Exercise description:
Return only those lines of the listing in which "container" appears.
Data under study: Begin
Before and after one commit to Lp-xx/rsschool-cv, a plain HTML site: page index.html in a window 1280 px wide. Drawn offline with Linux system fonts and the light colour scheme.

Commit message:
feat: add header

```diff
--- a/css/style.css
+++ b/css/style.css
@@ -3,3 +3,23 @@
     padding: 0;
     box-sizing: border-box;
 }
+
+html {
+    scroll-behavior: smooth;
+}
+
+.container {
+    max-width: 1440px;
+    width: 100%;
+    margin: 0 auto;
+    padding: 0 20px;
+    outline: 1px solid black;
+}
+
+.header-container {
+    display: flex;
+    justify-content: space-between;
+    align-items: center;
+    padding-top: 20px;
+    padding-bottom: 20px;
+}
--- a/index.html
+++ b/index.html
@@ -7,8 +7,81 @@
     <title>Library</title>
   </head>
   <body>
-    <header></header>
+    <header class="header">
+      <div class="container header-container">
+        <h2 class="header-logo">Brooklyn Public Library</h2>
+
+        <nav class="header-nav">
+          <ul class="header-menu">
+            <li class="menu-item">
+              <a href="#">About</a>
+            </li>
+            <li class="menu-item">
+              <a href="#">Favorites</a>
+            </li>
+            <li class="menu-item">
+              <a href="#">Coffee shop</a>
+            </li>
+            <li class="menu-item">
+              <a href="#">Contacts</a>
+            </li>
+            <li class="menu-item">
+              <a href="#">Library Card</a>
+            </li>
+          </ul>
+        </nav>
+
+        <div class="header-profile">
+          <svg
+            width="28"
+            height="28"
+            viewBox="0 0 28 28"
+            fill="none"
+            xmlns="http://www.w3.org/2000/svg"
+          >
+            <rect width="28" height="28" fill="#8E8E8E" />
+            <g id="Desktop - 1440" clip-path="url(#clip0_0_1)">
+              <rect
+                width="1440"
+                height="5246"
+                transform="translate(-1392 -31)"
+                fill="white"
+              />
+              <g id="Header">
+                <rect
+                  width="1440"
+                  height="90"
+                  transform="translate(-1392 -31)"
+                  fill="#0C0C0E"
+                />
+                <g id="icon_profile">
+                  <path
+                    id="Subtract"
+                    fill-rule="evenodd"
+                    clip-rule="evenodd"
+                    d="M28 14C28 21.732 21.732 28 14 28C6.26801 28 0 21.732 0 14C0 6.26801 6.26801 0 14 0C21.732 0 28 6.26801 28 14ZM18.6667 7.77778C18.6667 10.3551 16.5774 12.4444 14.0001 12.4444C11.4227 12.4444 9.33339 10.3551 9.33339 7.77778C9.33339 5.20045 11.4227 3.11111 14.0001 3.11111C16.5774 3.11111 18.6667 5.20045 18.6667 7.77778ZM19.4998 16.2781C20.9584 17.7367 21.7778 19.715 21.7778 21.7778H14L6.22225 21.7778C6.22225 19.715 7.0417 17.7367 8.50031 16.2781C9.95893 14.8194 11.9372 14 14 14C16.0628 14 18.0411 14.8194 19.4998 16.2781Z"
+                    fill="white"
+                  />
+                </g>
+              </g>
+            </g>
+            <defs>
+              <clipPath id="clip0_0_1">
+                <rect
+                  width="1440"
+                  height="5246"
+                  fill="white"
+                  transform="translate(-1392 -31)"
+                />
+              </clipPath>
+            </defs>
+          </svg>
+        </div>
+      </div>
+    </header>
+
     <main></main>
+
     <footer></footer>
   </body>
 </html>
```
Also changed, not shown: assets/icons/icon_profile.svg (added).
Data under study: End
Task result:
+.container {
+.header-container {
+      <div class="container header-container">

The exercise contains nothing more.